Pakistan has made a strong case against creating new permanent seats on the UN Security Council, saying an increase in the number of non-permanent members would make the 15-member body more representative, democratic and effective.
The only criteria for Security Council membership set out in the UN Charter is for the election of non-permanent members," Pakistan Ambassador to UN Munir Akram told delegates when the deadlocked Inter-Governmental Negotiations (IGN) aimed at restructuring the Council resumed on Thursday.
The Pakistani envoy also underscored the need for flexibility to achieve the required consensus among all UN member states to overcome the stalemate in the reform negotiations, The Express Tribune reported.

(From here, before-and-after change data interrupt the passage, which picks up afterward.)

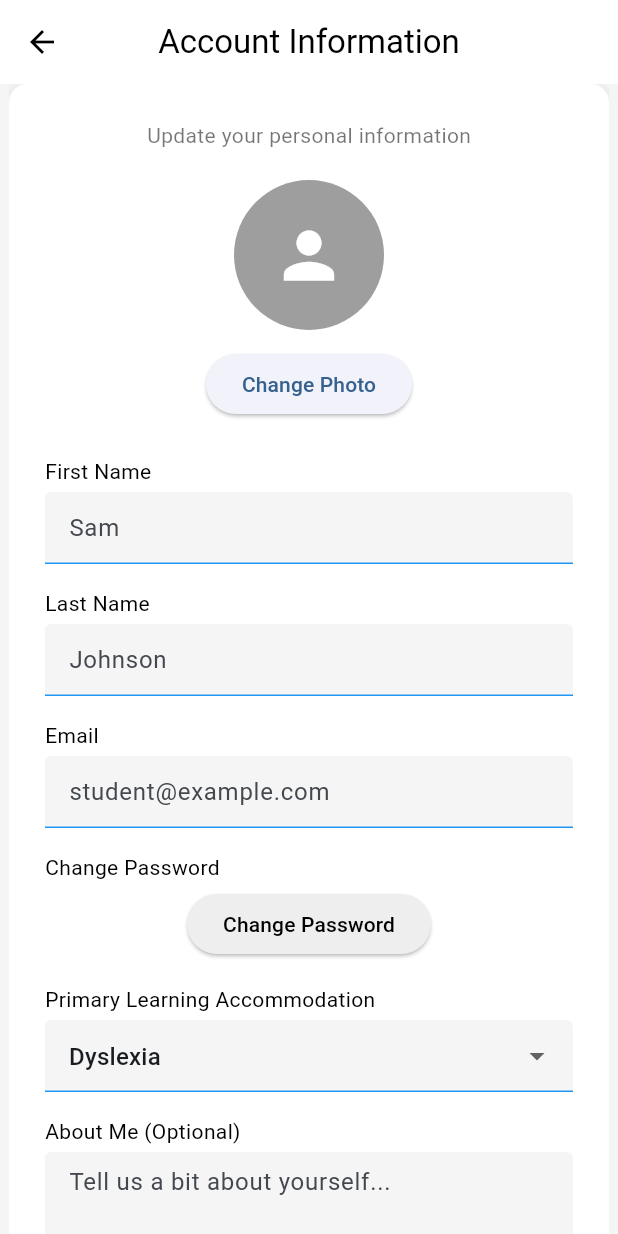
After one commit to 0xteamCookie/LearnAbility, a Flutter app: the ProfilePage screen opened directly, on a phone screen of 412 x 824 dp. The commit adds this screen. Run offline on Flutter 3.47's test engine with Material 3 defaults, Android fonts, the phone set to English and light mode, and no system bars; our stand-ins replace audioplayers, easy_localization, file_picker, flutter_markdown, flutter_tts, logger and 3 more; missing offline and left inert: flutter_math_fork, vapinew; accounts and stored records are empty.

```diff
--- a/lib/ai_voice_page.dart
+++ b/lib/ai_voice_page.dart
@@ -55,6 +55,7 @@ class _VoiceAiChatState extends State<VoiceAiChat> {
         if (messageData["type"] == "function-call" &&
             messageData["functionCall"]["name"] == "navigate") {
           String path = messageData["functionCall"]["parameters"]["path"];
+          print(path);
           _navigateToPage(path);
         }
       } catch (e) {
@@ -96,6 +97,11 @@ class _VoiceAiChatState extends State<VoiceAiChat> {
               },
             },
           ],
+          "tools":[
+            {
+              "type": "endCall"
+            }
+          ]
         },
         "voice": {"provider": "11labs", "voiceId": "paula"},
         "firstMessage":
--- /dev/null
+++ b/lib/profile_page.dart
@@ -0,0 +1,188 @@
+import 'package:flutter/material.dart';
+
+class ProfilePage extends StatelessWidget {
+  const ProfilePage({super.key});
+
+  @override
+  Widget build(BuildContext context) {
+    return Scaffold(
+      backgroundColor: Colors.grey[100],
+      appBar: AppBar(
+        title: const Text("Account Information"),
+        backgroundColor: Colors.white,
+        elevation: 0,
+        centerTitle: true,
+        foregroundColor: Colors.black,
+      ),
+      body: Center(
+        child: SingleChildScrollView(
+          child: Container(
+            padding: const EdgeInsets.all(24),
+            width: 400,
+            decoration: BoxDecoration(
+              color: Colors.white,
+              borderRadius: BorderRadius.circular(12),
+              boxShadow: const [
+                BoxShadow(
+                  color: Colors.black12,
+                  blurRadius: 8,
+                  offset: Offset(0, 2),
+                ),
+              ],
+            ),
+            child: Column(
+              crossAxisAlignment: CrossAxisAlignment.center,
+              children: [
+                const Text(
+                  "Update your personal information",
+                  style: TextStyle(color: Colors.black54),
+                ),
+                const SizedBox(height: 20),
+
+                // Profile Photo
+                const CircleAvatar(
+                  radius: 50,
+                  backgroundColor: Colors.grey,
+                  child: Icon(Icons.person, size: 50, color: Colors.white),
+                ),
+                const SizedBox(height: 12),
+                ElevatedButton(
+                  onPressed: () {},
+                  child: const Text("Change Photo"),
+                ),
+                const SizedBox(height: 24),
+
+                // First Name
+                const Align(
+                  alignment: Alignment.centerLeft,
+                  child: Text("First Name"),
+                ),
+                const SizedBox(height: 4),
+                TextField(
+                  decoration: _inputDecoration("Sam"),
+                ),
+                const SizedBox(height: 16),
+
+                // Last Name
+                const Align(
+                  alignment: Alignment.centerLeft,
+                  child: Text("Last Name"),
+                ),
+                const SizedBox(height: 4),
+                TextField(
+                  decoration: _inputDecoration("Johnson"),
+                ),
+                const SizedBox(height: 16),
+
+                // Email
+                const Align(
+                  alignment: Alignment.centerLeft,
+                  child: Text("Email"),
+                ),
+                const SizedBox(height: 4),
+                TextField(
+                  decoration: _inputDecoration("student@example.com"),
+                ),
+                const SizedBox(height: 16),
+
+                // Change Password
+                const Align(
+                  alignment: Alignment.centerLeft,
+                  child: Text("Change Password"),
+                ),
+                const SizedBox(height: 4),
+                ElevatedButton(
+                  onPressed: () {},
+                  style: ElevatedButton.styleFrom(
+                    backgroundColor: Colors.grey[200],
+                    foregroundColor: Colors.black,
+                  ),
+                  child: const Text("Change Password"),
+                ),
+                const SizedBox(height: 16),
+
+                // Primary Learning Accommodation
+                const Align(
+                  alignment: Alignment.centerLeft,
+                  child: Text("Primary Learning Accommodation"),
+                ),
+                const SizedBox(height: 4),
+                DropdownButtonFormField<String>(
+                  value: "Dyslexia",
+                  decoration: _inputDecoration(""),
+                  items: const [
+                    DropdownMenuItem(
+                      value: "Dyslexia",
+                      child: Text("Dyslexia"),
+                    ),
+                    DropdownMenuItem(
+                      value: "ADHD",
+                      child: Text("ADHD"),
+                    ),
+                    DropdownMenuItem(
+                      value: "Visual Impairment",
+                      child: Text("Visual Impairment"),
+                    ),
+                  ],
+                  onChanged: (value) {},
+                ),
+                const SizedBox(height: 16),
+
+                // About Me
+                const Align(
+                  alignment: Alignment.centerLeft,
+                  child: Text("About Me (Optional)"),
+                ),
+                const SizedBox(height: 4),
+                TextField(
+                  maxLines: 4,
+                  decoration: _inputDecoration("Tell us a bit about yourself..."),
+                ),
+                const SizedBox(height: 16),
+
+                // Phone
+                const Align(
+                  alignment: Alignment.centerLeft,
+                  child: Text("Phone (Optional)"),
+                ),
+                const SizedBox(height: 4),
+                TextField(
+                  decoration: _inputDecoration("(123) 456-7890"),
+                ),
+                const SizedBox(height: 24),
+
+                // Save Changes
+                SizedBox(
+                  width: double.infinity,
+                  child: ElevatedButton(
+                    onPressed: () {},
+                    style: ElevatedButton.styleFrom(
+                      backgroundColor: Colors.blue,
+                      padding: const EdgeInsets.symmetric(vertical: 16),
+                    ),
+                    child: const Text(
+                      "Save Changes",
+                      style: TextStyle(fontSize: 16),
+                    ),
+                  ),
+                ),
+              ],
+            ),
+          ),
+        ),
+      ),
+    );
+  }
+
+  static InputDecoration _inputDecoration(String hint) {
+    return InputDecoration(
+      hintText: hint,
+      filled: true,
+      fillColor: Colors.grey[100],
+      border: OutlineInputBorder(
+        borderRadius: BorderRadius.circular(8),
+        borderSide: BorderSide.none,
+      ),
+    );
+  }
+}
--- a/pubspec.yaml
+++ b/pubspec.yaml
@@ -25,7 +25,7 @@ dependencies:
   collection: ^1.19.1
   flutter_markdown: ^0.7.6+2
   http: ^1.3.0
-  intl: 0.20.2
+  intl: 0.19.0
   easy_localization: 3.0.7+1
   flutter_math_fork: ^0.7.4
   vapinew: ^0.0.2
```
Also changed, not shown: lib/home_page.dart (+3 -5 lines), pubspec.lock.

"Unfortunately, consensus on Security Council reform has been impeded, from the outset, by the demand of four countries that they be selected as new permanent members in an expanded Security Council," he said, referring to the campaign by India, Brazil, Germany and Japan, known as the Group of Four (G-4), for elevated status.

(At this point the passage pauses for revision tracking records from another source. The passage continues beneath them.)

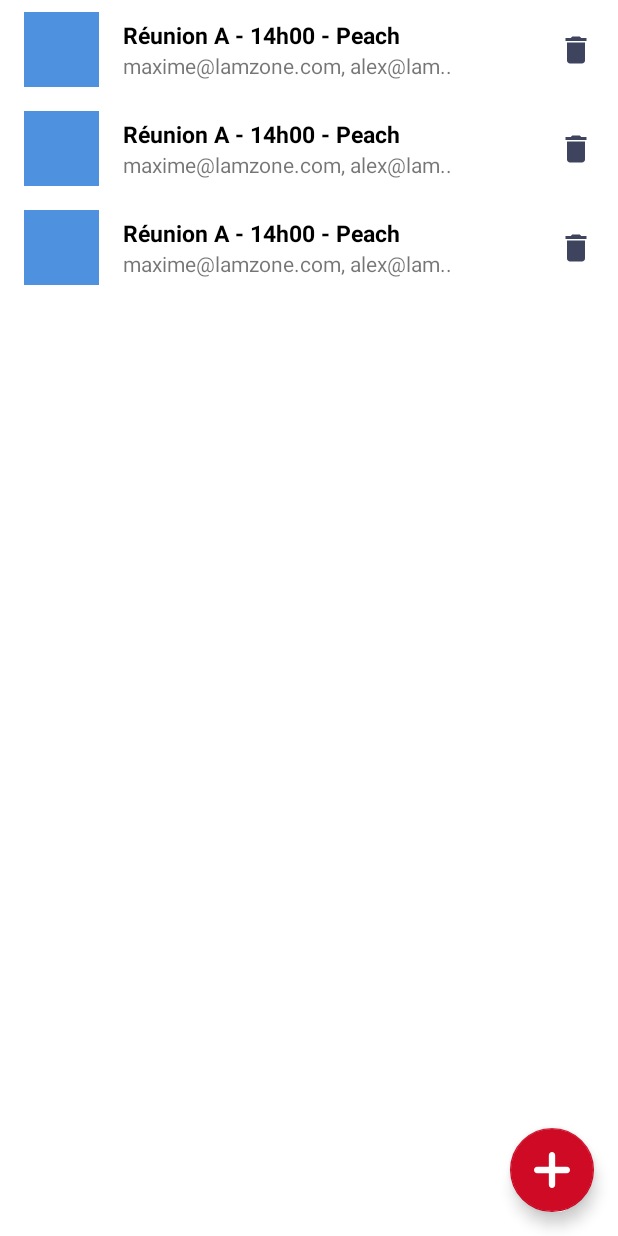
After one commit to Ken-su09/OC_Project4, an Android app: the layout fragment_meetings_list.xml on its own in the app's theme, with its tools: preview values and no code run, on a phone screen of 412 x 824 dp. The commit adds this screen. Run offline under Robolectric (Android 15) with nearby library versions, the phone set to English and light mode, and no system bars.

Commit message:
Work on MeetingList / Creation of ViewModelFactory

```diff
--- /dev/null
+++ b/app/src/main/res/drawable/ic_delete.xml
@@ -0,0 +1,11 @@
+<?xml version="1.0" encoding="utf-8"?>
+<vector xmlns:android="http://schemas.android.com/apk/res/android"
+    android:width="24dp"
+    android:height="24dp"
+    android:tint="#3f445e"
+    android:viewportWidth="24.0"
+    android:viewportHeight="24.0">
+    <path
+        android:fillColor="#FF000000"
+        android:pathData="M6,19c0,1.1 0.9,2 2,2h8c1.1,0 2,-0.9 2,-2V7H6v12zM19,4h-3.5l-1,-1h-5l-1,1H5v2h14V4z" />
+</vector>
--- /dev/null
+++ b/app/src/main/res/drawable/ic_filter.xml
@@ -0,0 +1,4 @@
+<vector android:height="25dp" android:viewportHeight="459"
+    android:viewportWidth="459" android:width="25dp" xmlns:android="http://schemas.android.com/apk/res/android">
+    <path android:fillColor="@color/white" android:pathData="M178.5,382.5h102v-51h-102V382.5zM0,76.5v51h459v-51H0zM76.5,255h306v-51h-306V255z"/>
+</vector>
--- /dev/null
+++ b/app/src/main/res/drawable/ic_plus.xml
@@ -0,0 +1,4 @@
+<vector android:height="25dp" android:viewportHeight="512"
+    android:viewportWidth="512" android:width="25dp" xmlns:android="http://schemas.android.com/apk/res/android">
+    <path android:fillColor="#FF000000" android:pathData="m467,211h-166v-166c0,-24.853 -20.147,-45 -45,-45s-45,20.147 -45,45v166h-166c-24.853,0 -45,20.147 -45,45s20.147,45 45,45h166v166c0,24.853 20.147,45 45,45s45,-20.147 45,-45v-166h166c24.853,0 45,-20.147 45,-45s-20.147,-45 -45,-45z"/>
+</vector>
--- /dev/null
+++ b/app/src/main/res/layout/fragment_meetings_list.xml
@@ -0,0 +1,44 @@
+<?xml version="1.0" encoding="utf-8"?>
+<androidx.coordinatorlayout.widget.CoordinatorLayout xmlns:android="http://schemas.android.com/apk/res/android"
+    xmlns:app="http://schemas.android.com/apk/res-auto"
+    xmlns:tools="http://schemas.android.com/tools"
+    android:id="@+id/main_content"
+    android:layout_width="match_parent"
+    android:layout_height="match_parent"
+    android:orientation="vertical"
+    tools:context=".ui.list.MeetingsListFragment">
+
+    <com.google.android.material.appbar.MaterialToolbar
+        android:id="@+id/toolbar"
+        android:layout_width="match_parent"
+        android:layout_height="?attr/actionBarSize" />
+
+    <androidx.constraintlayout.widget.ConstraintLayout
+        android:layout_width="match_parent"
+        android:layout_height="match_parent"
+        app:layout_behavior="com.google.android.material.appbar.AppBarLayout$ScrollingViewBehavior">
+
+        <androidx.recyclerview.widget.RecyclerView
+            android:id="@+id/meetings_rv"
+            android:layout_width="0dp"
+            android:layout_height="0dp"
+            app:layoutManager="LinearLayoutManager"
+            app:layout_constraintBottom_toBottomOf="parent"
+            app:layout_constraintEnd_toEndOf="parent"
+            app:layout_constraintStart_toStartOf="parent"
+            app:layout_constraintTop_toTopOf="parent"
+            tools:listitem="@layout/item_meeting" />
+
+    </androidx.constraintlayout.widget.ConstraintLayout>
+
+    <com.google.android.material.floatingactionbutton.FloatingActionButton
+        android:id="@+id/add_neighbour"
+        android:layout_width="wrap_content"
+        android:layout_height="wrap_content"
+        android:layout_gravity="end|bottom"
+        android:layout_margin="16dp"
+        android:contentDescription="@string/a11y_add_meeting"
+        app:srcCompat="@drawable/ic_plus"
+        app:tint="@color/white" />
+
+</androidx.coordinatorlayout.widget.CoordinatorLayout>
--- /dev/null
+++ b/app/src/main/res/layout/item_meeting.xml
@@ -0,0 +1,59 @@
+<?xml version="1.0" encoding="utf-8"?>
+<androidx.constraintlayout.widget.ConstraintLayout xmlns:android="http://schemas.android.com/apk/res/android"
+    xmlns:app="http://schemas.android.com/apk/res-auto"
+    xmlns:tools="http://schemas.android.com/tools"
+    android:layout_width="match_parent"
+    android:layout_height="wrap_content">
+
+    <androidx.appcompat.widget.AppCompatImageView
+        android:id="@+id/meeting_color"
+        android:layout_width="50dp"
+        android:layout_height="50dp"
+        android:layout_marginStart="16dp"
+        android:layout_marginTop="8dp"
+        android:layout_marginBottom="8dp"
+        android:background="@color/colorAccent"
+        app:layout_constraintBottom_toBottomOf="parent"
+        app:layout_constraintStart_toStartOf="parent"
+        app:layout_constraintTop_toTopOf="parent" />
+
+    <androidx.appcompat.widget.AppCompatTextView
+        android:id="@+id/meeting_subject"
+        android:layout_width="0dp"
+        android:layout_height="wrap_content"
+        android:layout_marginStart="16dp"
+        android:layout_marginEnd="16dp"
+        android:textColor="@color/black"
+        android:textSize="15sp"
+        android:textStyle="bold"
+        app:layout_constraintVertical_chainStyle="packed"
+        app:layout_constraintEnd_toStartOf="@+id/delete_button"
+        app:layout_constraintStart_toEndOf="@+id/meeting_color"
+        app:layout_constraintTop_toTopOf="@+id/meeting_color"
+        app:layout_constraintBottom_toTopOf="@+id/meeting_list_of_mails"
+        tools:text="Réunion A - 14h00 - Peach" />
+
+    <androidx.appcompat.widget.AppCompatTextView
+        android:id="@+id/meeting_list_of_mails"
+        android:layout_width="0dp"
+        android:layout_height="wrap_content"
+        android:layout_marginStart="16dp"
+        android:layout_marginEnd="16dp"
+        app:layout_constraintTop_toBottomOf="@+id/meeting_subject"
+        app:layout_constraintBottom_toBottomOf="@+id/meeting_color"
+        app:layout_constraintEnd_toStartOf="@+id/delete_button"
+        app:layout_constraintStart_toEndOf="@+id/meeting_color"
+        tools:text="maxime@lamzone.com, alex@lam.." />
+
+    <androidx.appcompat.widget.AppCompatImageButton
+        android:id="@+id/delete_button"
+        android:layout_width="wrap_content"
+        android:layout_height="wrap_content"
+        android:layout_marginEnd="16dp"
+        android:background="@null"
+        app:layout_constraintBottom_toBottomOf="parent"
+        app:layout_constraintEnd_toEndOf="parent"
+        app:layout_constraintTop_toTopOf="parent"
+        app:srcCompat="@drawable/ic_delete" />
+
+</androidx.constraintlayout.widget.ConstraintLayout>
```
Also changed, not shown: app/src/main/java/com/suonk/oc_project4/ui/OnMeetingEventListener.java (added, +8 -0 lines), app/src/main/java/com/suonk/oc_project4/ui/ViewModelFactory.java (added, +36 -0 lines), app/src/main/java/com/suonk/oc_project4/ui/list/MeetingsListAdapter.java (added, +71 -0 lines), app/src/main/java/com/suonk/oc_project4/ui/list/MeetingsListFragment.java (added, +108 -0 lines), app/src/main/java/com/suonk/oc_project4/ui/list/MeetingsViewModel.java (+10 -0 lines), app/src/main/java/com/suonk/oc_project4/ui/list/MeetingsViewState.java (added, +103 -0 lines), app/src/main/res/drawable/ic_meeting.xml (added, +39 -0 lines), app/src/main/res/layout/activity_main.xml (+6 -13 lines), app/src/main/res/layout/fragment_meeting_details.xml (added, +8 -0 lines), app/src/main/res/menu/list_meetings_toolbar_menu.xml (added, +10 -0 lines).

"Their demand violates the principle of sovereign equality of States; it ignores the reality that permanent membership and the veto are often the cause of the Council's inaction," Ambassador Akram said.
Full-scale negotiations to reform the Security Council began in the General Assembly in February 2009 on five key areas -- the categories of membership, the question of veto, regional representation, size of an enlarged Security Council, and working methods of the council and its relationship with the General Assembly, The Express Tribune reported.
Progress towards restructuring the Security Council remains blocked as G-4 countries continue pushing for permanent seats in the Council, while the Italy/Pakistan-led Uniting for Consensus (UfC) group firmly opposes any additional permanent members, Express Tribune reported.